[Source records]

>>>>

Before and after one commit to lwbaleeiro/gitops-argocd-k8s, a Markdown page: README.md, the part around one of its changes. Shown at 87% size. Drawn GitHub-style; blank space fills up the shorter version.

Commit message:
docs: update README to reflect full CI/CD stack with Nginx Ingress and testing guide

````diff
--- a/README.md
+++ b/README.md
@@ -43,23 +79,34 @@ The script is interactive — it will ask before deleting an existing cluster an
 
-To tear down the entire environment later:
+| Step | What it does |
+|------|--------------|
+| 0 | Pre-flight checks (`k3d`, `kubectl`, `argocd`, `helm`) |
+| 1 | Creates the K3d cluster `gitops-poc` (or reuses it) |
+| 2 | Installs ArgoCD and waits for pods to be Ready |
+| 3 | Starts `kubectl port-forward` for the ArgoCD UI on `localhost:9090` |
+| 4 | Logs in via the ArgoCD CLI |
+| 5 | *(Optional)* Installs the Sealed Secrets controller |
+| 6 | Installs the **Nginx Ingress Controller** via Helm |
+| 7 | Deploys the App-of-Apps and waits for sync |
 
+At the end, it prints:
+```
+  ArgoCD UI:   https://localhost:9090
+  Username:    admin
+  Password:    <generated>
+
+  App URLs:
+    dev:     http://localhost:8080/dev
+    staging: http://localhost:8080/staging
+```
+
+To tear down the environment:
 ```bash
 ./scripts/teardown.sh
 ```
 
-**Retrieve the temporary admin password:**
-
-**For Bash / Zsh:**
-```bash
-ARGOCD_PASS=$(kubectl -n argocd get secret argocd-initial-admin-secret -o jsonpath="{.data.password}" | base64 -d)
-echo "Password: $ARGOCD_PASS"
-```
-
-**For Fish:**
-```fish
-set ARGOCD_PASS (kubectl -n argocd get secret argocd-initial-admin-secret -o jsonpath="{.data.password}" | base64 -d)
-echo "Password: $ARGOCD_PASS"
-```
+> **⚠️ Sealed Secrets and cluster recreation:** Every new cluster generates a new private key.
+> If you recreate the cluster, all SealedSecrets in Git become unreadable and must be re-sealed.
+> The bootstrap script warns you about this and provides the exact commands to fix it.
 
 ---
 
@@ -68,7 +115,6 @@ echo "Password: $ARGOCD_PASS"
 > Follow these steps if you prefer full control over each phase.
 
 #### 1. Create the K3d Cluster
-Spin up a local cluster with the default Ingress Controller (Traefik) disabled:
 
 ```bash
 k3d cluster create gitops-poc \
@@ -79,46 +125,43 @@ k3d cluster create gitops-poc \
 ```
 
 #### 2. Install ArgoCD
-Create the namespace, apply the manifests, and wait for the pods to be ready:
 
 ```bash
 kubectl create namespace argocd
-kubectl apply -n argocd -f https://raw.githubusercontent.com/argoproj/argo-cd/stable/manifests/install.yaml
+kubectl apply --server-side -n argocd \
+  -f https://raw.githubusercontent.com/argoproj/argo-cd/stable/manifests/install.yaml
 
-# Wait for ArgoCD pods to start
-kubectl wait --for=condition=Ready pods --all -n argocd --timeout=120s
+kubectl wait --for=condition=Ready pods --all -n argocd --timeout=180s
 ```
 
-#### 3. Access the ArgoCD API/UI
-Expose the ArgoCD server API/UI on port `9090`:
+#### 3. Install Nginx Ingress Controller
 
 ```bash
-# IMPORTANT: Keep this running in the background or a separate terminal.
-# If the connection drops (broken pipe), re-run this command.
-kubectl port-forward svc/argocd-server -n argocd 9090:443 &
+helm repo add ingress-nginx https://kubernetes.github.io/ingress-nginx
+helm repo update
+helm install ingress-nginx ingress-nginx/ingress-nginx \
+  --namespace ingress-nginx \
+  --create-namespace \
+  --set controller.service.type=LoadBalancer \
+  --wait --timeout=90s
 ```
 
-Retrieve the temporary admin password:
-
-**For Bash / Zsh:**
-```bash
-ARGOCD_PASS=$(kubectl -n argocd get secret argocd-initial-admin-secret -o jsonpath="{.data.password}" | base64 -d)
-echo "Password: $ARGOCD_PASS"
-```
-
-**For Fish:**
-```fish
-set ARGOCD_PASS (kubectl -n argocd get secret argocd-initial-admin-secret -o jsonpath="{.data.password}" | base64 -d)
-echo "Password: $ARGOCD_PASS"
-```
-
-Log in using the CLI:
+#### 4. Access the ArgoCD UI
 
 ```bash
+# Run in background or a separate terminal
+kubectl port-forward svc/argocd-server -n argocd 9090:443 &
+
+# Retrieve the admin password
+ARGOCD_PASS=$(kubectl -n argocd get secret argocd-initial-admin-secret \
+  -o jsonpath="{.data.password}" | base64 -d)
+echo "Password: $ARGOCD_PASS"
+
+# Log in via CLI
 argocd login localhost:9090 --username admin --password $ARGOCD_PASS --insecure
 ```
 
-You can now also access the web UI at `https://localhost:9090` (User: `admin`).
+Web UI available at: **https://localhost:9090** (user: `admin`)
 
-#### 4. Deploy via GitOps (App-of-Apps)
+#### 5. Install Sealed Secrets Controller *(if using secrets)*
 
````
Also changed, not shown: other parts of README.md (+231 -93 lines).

<<<<

> [ASSIGNMENT] Within the entries above, find each line where "namespace" appears; copy every one.

> [OUTPUT FOR THIS TASK]
-Create the namespace, apply the manifests, and wait for the pods to be ready:
 kubectl create namespace argocd
+  --namespace ingress-nginx \
+  --create-namespace \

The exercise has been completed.